“He had a funny way of showing it.” Her husband’s voice wasn’t bitter, just matter-of-fact.
Howard gave a laugh that ended in a wheeze. “In our generation, fathers showed love differently.”
“Yet Letty always knew you loved her.”
“I didn’t grow up with your father’s fears.” Howard paused. “From the age of fifteen, he was your grandmother’s sole support. When you came along, he lost any chance of a job in Greece.”
“His greatest fear was of not providing for you.” Coughing a laugh, Howard added, “Maybe if I’d been a little more careful about that myself, I wouldn’t have left my daughter destitute while I spent years in prison. It’s only because of you that we’re back home now. That’s why I called. I’m grateful.”
Darius’s voice was suddenly urgent. “Then convince Letty to stay.”
“Stay? Where would she go?”
“She says as soon as you’re dead, she’s leaving New York.”
Howard gave a low laugh. “That sounds like her. Foolish as her old man. Can’t see the love right in front of her eyes, has to flee her own happiness because she’s afraid. Actually, now that I think about it, she sounds like you.”
Letty’s heart was pounding as she leaned against the oak-paneled wall beside the open door, holding absolutely still as she listened intently.
Silence. Then Darius said in a voice so low she almost couldn’t hear, “I’m sorry I blamed you for my father’s death all these years. The truth is, the person I really hated was myself. I said something terrible to my dad right before he died. I’ll never forgive myself.”
“Whatever it was,” Howard said simply, “your father forgave you long ago. He knew you loved him. Just as he loved you. He was proud of you, Darius. And seeing that you were brave enough to come here today, I am, too.”
Her father was proud of the man who’d treated her so badly, who’d lied to her? Letty sucked in her breath with an astonished little squeak.
There was a pause.
“Letty,” her father said drily, “I know you’re there. Come in.”
Her heart was in her throat. She wanted to flee but knew she’d only look foolish and cowardly. Lifting her chin, she went into her father’s room.
His bedroom was full of light from the bay wi
ndow. Her father was stretched out beneath the blankets, propped up by pillows, his nightstand covered with pill bottles. His gaunt face smiled up at her weakly, his eyes glowing with love.
Then, with a deep breath, Letty looked at the man standing beside the bed.
Tall and broad-shouldered and alive, Darius seemed to radiate power. For a moment, her eyes devoured his image. He was dressed simply in a dark shirt, dark jeans. His hands lifted, then fell to his sides as he looked at her, as if he had to physically restrain himself from touching her. But his dark eyes seared her. Their heartbreak and yearning cut her to the bone.
Her body reacted involuntarily, stumbling back as her heart pounded with emotion. Fury. Regret. Longing...

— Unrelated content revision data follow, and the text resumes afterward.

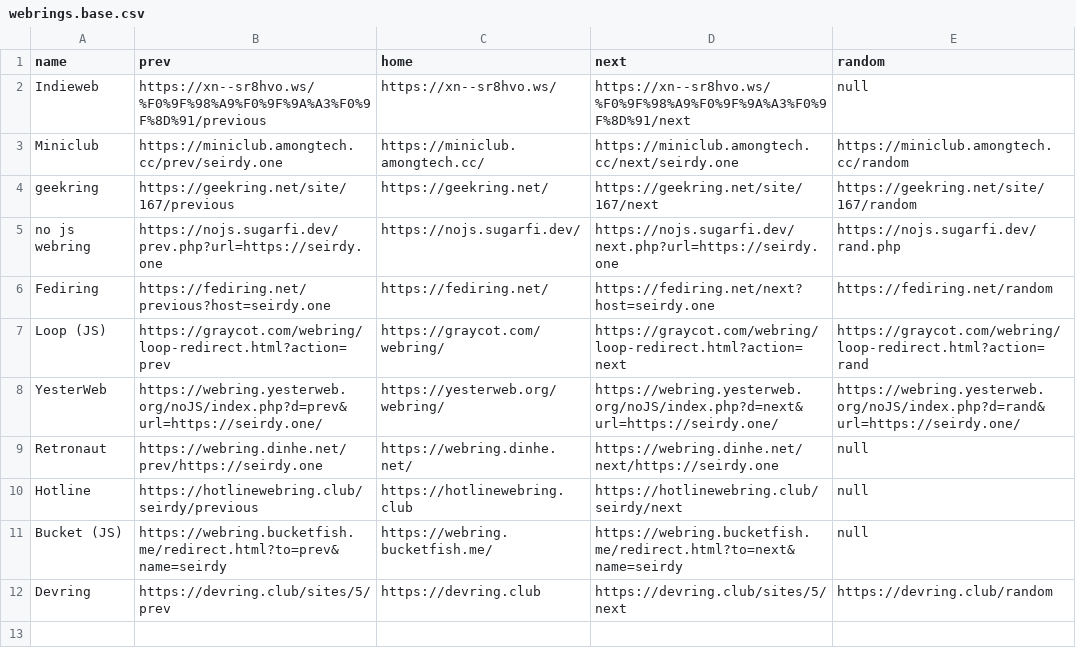
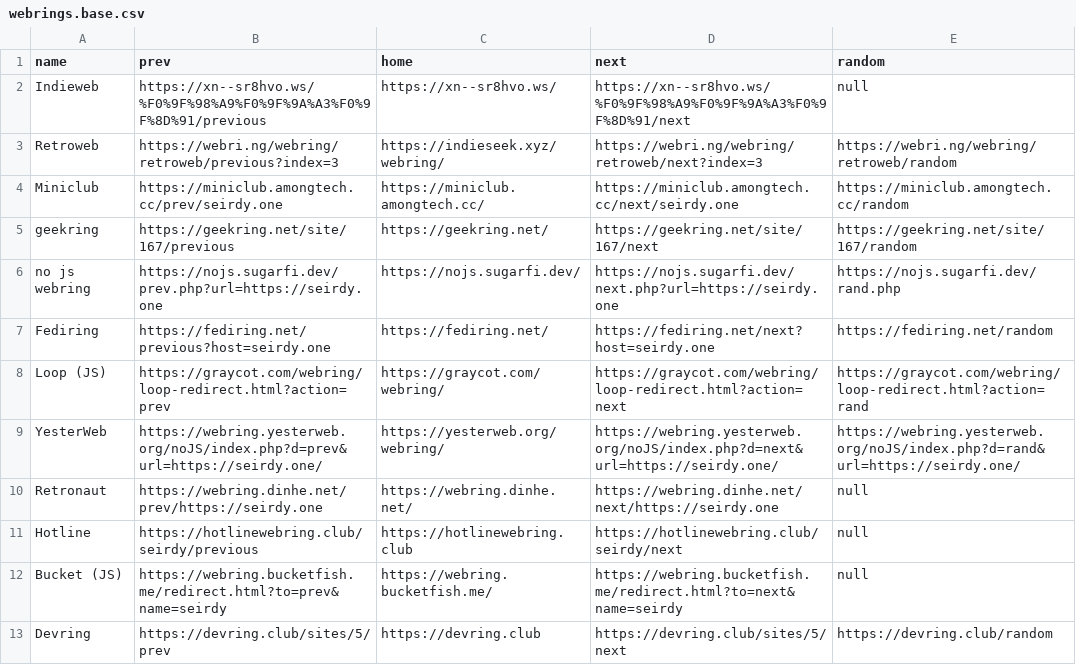
Before and after one commit to Seirdy/seirdy.one, a CSV file: csv/webrings.base.csv, drawn as a sheet; the diff names each change by its address in the sheet, - before the commit and + after, or states it on an @@ line.

Commit message:
Join Retroweb Webring

```diff
--- a/csv/webrings.base.csv
+++ b/csv/webrings.base.csv
+row 3: Retroweb | https://webri.ng/webring/retroweb/previous?index=3 | https://indieseek.xyz/webring/ | https://webri.ng/webring/retroweb/next?index=3 | https://webri.ng/webring/retroweb/random
```
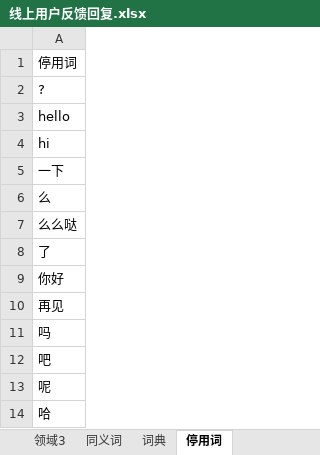
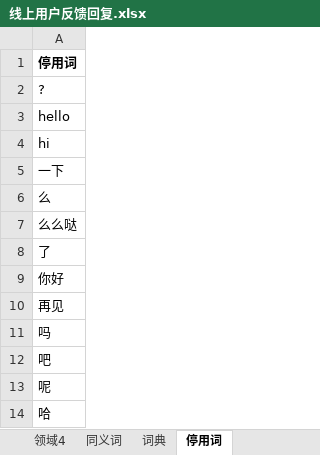
Before and after one commit to hhzrd/BEFAQ, an Excel workbook: data/线上用户反馈回复.xlsx, sheet 停用词, drawn as a sheet; values as stored, in another font and other column widths than the file's, no borders; the diff names each change by its address in the sheet, - before the commit and + after, or states it on an @@ line.

```diff
--- a/data/线上用户反馈回复.xlsx (sheet 停用词)
+++ b/data/线上用户反馈回复.xlsx (sheet 停用词)
+sheet tab: 领域4
-A1 bold: off
+A1 bold: on
```
Also changed, not shown: sheet 同义词, sheet 领域1, sheet 领域2, sheet 领域3, sheet 词典, 2 other files.
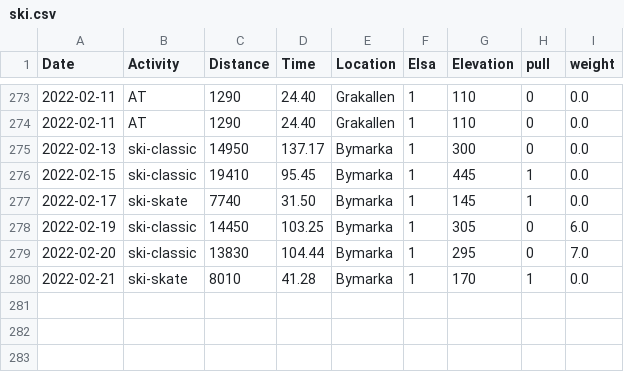
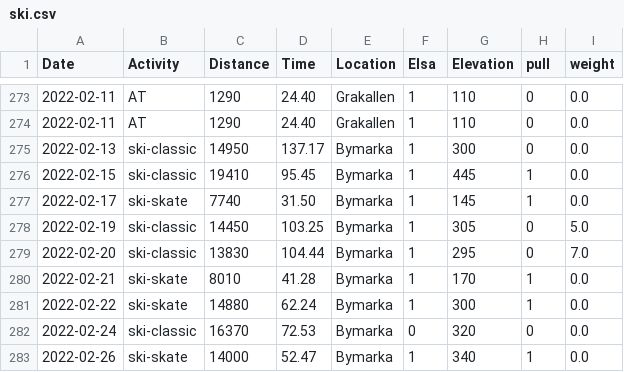
Before and after one commit to Olarm/Treningsdagbok, a CSV file: ski.csv, drawn as a sheet; only a part is shown, gaps mark what is left out.

```diff
--- a/ski.csv
+++ b/ski.csv
@@ -277,4 +277,7 @@ Date,Activity,Distance,Time,Location,Elsa,Elevation,pull,weight
 2022-02-17,ski-skate,7740,31.50,Bymarka,1,145,1,0.0
-2022-02-19,ski-classic,14450,103.25,Bymarka,1,305,0,6.0
+2022-02-19,ski-classic,14450,103.25,Bymarka,1,305,0,5.0
 2022-02-20,ski-classic,13830,104.44,Bymarka,1,295,0,7.0
 2022-02-21,ski-skate,8010,41.28,Bymarka,1,170,1,0.0
+2022-02-22,ski-skate,14880,62.24,Bymarka,1,300,1,0.0
+2022-02-24,ski-classic,16370,72.53,Bymarka,0,320,0,0.0
+2022-02-26,ski-skate,14000,52.47,Bymarka,1,340,1,0.0
```
Also changed, not shown: morgenvekt.csv, 1 other file.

“What are you doing here?” she whispered.
“He’s here to meet his son,” her father said.
She whirled on her father, feeling betrayed. “Dad!”
“And I want him to stay for Christmas Eve dinner,” he continued calmly.
She stared at him in shock. “No!”
Her father gave her a weakened version of his old charming smile. “Surely you wouldn’t refuse your dying father his last Christmas wish?”
No. Of course she couldn’t. She ground her teeth. “He kept me from you for two months!”